The village, consisting of twelve lodges, was now temporarily deserted, the Indians being probably absent on a hunt; but if so, it was remarkable that not a soul or living thing was left behind, not even a dog. My guide, indeed, informed me that the cause of the desertion was the fears entertained of an attack from the Sioux, in retaliation for the massacre lately perpetrated by them on the heads of the St. Peter's."
In 1823, Count Beltrami came up the Mississippi on the steamer Virginia (118 feet long and twenty-two feet wide) in the month of May, and stopped at Prairie du Chien; among the passengers were Maj. Biddle, Mr. Talliaferro, and Lieut. Russel.
Maj. S H Long, USA, the same year, made his journey up the Mississippi by order of the Government to discover the sources of St. Peter's river. His party left Philadelphia for Fort Dearborn, Chicago, and thence by land northwest through Illinois and what is now the southwestern counties of Wisconsin to Prairie du Chien, where they arrived on June 20 --- found Col. Morgan in command. The route taken from Fort Dearborn is believed to be the first that ever was taken by the whites, the journey occupied nine days, traversing 228 miles. He says that there were about twenty dwellings with a population of 150. The Fort, he says, is the rudest and most uncomfortable he had ever seen. The site is low and unpleasant. He refers to the ancient mounds in the vicinity which have been heretofore described. The party were here re-inforced, and proceeded up the river. There were but few Indians here at the time.
Col. T L McKenney, one of the commissioners to treat with the Indians at Butte des Morts, came up the Fox river and down the Wisconsin to Prairie du Chien, arriving at this place, September 3, 1827. He says: "The buildings are old and in a state of decay, only two good houses, Rollette's and Judge Lockwood's, about 100 decaying tenements, the picket fort standing on the plain a little north of the village, [where the Dousman residence now (1884) stands] and quite a ruin."
2 - These distances are reduces by Cx. Doc. 237, respectively to 260 and 542 miles.

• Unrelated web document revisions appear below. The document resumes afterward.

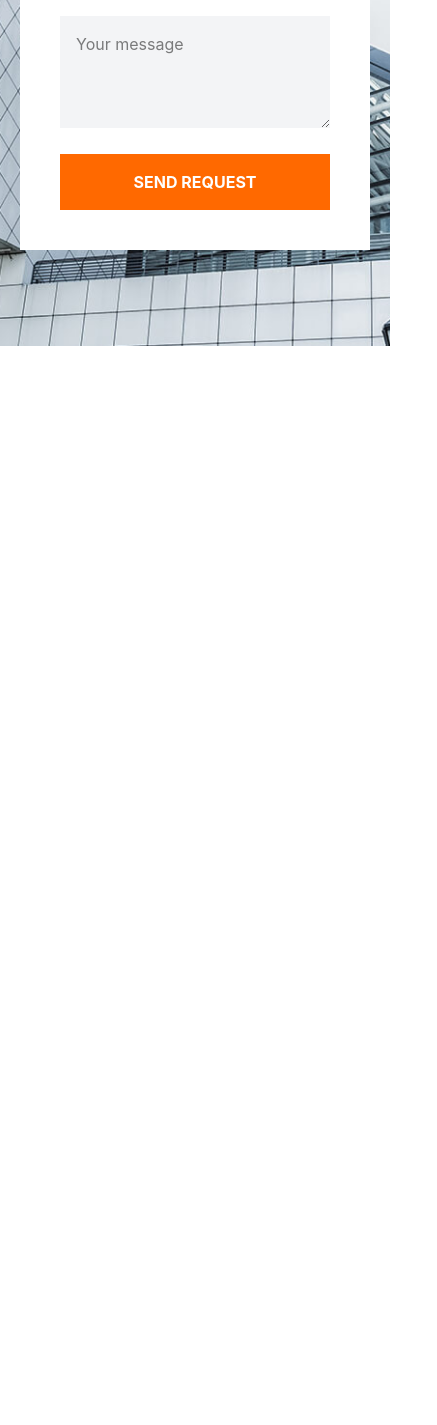
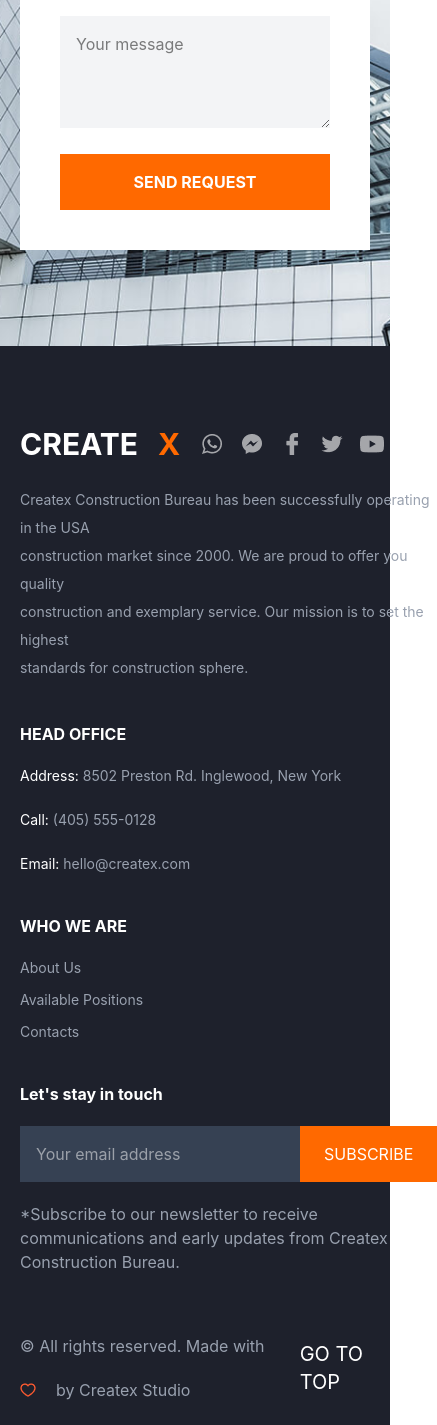
Before and after one commit to mukammalex/homework.29.06.26, a website: page index7.html in a window 390 px wide. Shown: the part 3493-4918 px from the top of the page, 437 px wide, since content can reach past the window. Before the commit the page ends 3839 px from the top, so only its background shows below. Drawn offline with nearby package versions, Linux system fonts and the light colour scheme; files that its build step writes are made by us from their sources.

Commit message:
Finished section Footer,dektop and mobiled

```diff
--- a/index7.html
+++ b/index7.html
@@ -329,6 +329,94 @@
 
 
 
+  <footer class="bg-[#1E212C] text-white py-20 ">
+    <div
+      class="max-w-7xl mx-auto px-5 grid lg:grid-cols-3 gap-10">
+
+      <div class="lg:flex lg:flex-col lg:gap-8">
+        <div class="">
+        <h2 class="text-3xl font-bold mb-6 flex items-center gap-5 flex-wrap lg:flex-nowrap">
+          CREATE<span class="text-orange-500">X</span>
+           <img src="./img/socialslogogog.png" alt="">
+        </h2>
+        </div>
+
+        <p class="text-gray-400 text-sm leading-7">
+          Createx Construction Bureau has been successfully operating in the USA  <br>
+          construction market since 2000. We are proud to offer you quality <br>
+          construction and exemplary service. Our mission is to set the highest <br>
+           standards for construction sphere.
+        </p>
+
+
+
+          <div class="mt-10">
+        <h3 class="font-bold mb-5">
+          HEAD OFFICE
+        </h3>
+
+        <p class="text-gray-400 text-sm">
+          <span class="text-white">Address: </span> 8502 Preston Rd. Inglewood, New York
+        </p>
+        <br>
+        <p class="text-gray-400 text-sm"><span class="text-white">Call:</span>
+          (405) 555-0128
+        </p>
+        <br>
+         <p class="text-gray-400 text-sm"><span class="text-white">Email:</span>
+          hello@createx.com
+        </p>
+      </div>
+      </div>
+
+
+      <div>
+        <h3 class="font-bold mb-5">
+          WHO WE ARE
+        </h3>
+
+        <ul class="space-y-3 text-gray-400 text-sm">
+          <li>About Us</li>
+          <li>Available Positions</li>
+          <li>Contacts</li>
+        </ul>
+      </div>
+
+      <div>
+        <h3 class="font-bold mb-5">
+          Let's stay in touch
+        </h3>
+
+        <div class="flex">
+          <input
+            class="bg-gray-700 p-4 flex-1 outline-none"
+            placeholder="Your email address">
+
+          <button
+            class="bg-orange-500 px-6 cursor-pointer">
+            SUBSCRIBE
+          </button>
+        </div>
+
+        <p class="text-gray-400 mt-5">*Subscribe to our newsletter to receive communications and early updates from Createx Construction Bureau.</p>
+      </div>
+
+
+
+
+    </div>
+
+
+       <div class="flex justify-between items-center mt-10 max-w-7xl m-auto p-5">
+        <p class="text-gray-400 flex items-center flex-wrap lg:flex-row gap-5">© All rights reserved. Made with <img src="./img/Heartdlak.png" alt="">by Createx Studio </p>
+        <h2 class="text-white text-xl">GO TO TOP</h2>
+    </div>
+
+
+  </footer>
+
+
+
 </section>
 
 </body>
```
Also changed, not shown: img/Heartdlak.png (added), img/socialslogogog.png (added).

3 - This officer entered the army in 1812, serving with reputation. He rose through the various grades of the service to the rank of Lieut. Col. Of the 6th infantry. He lost his life on the 25th of April, 1838, by the explosion of the steamer Moselle, on the Ohio River.
4 - It was at this spot, 137 years ago, that Marquette and M. Joliet, coming from the lakes, discovered the Mississippi.
5 - Now the site of Cassville, Grant Co., Wis. It is a post town, pleasantly situated, with a population of 200.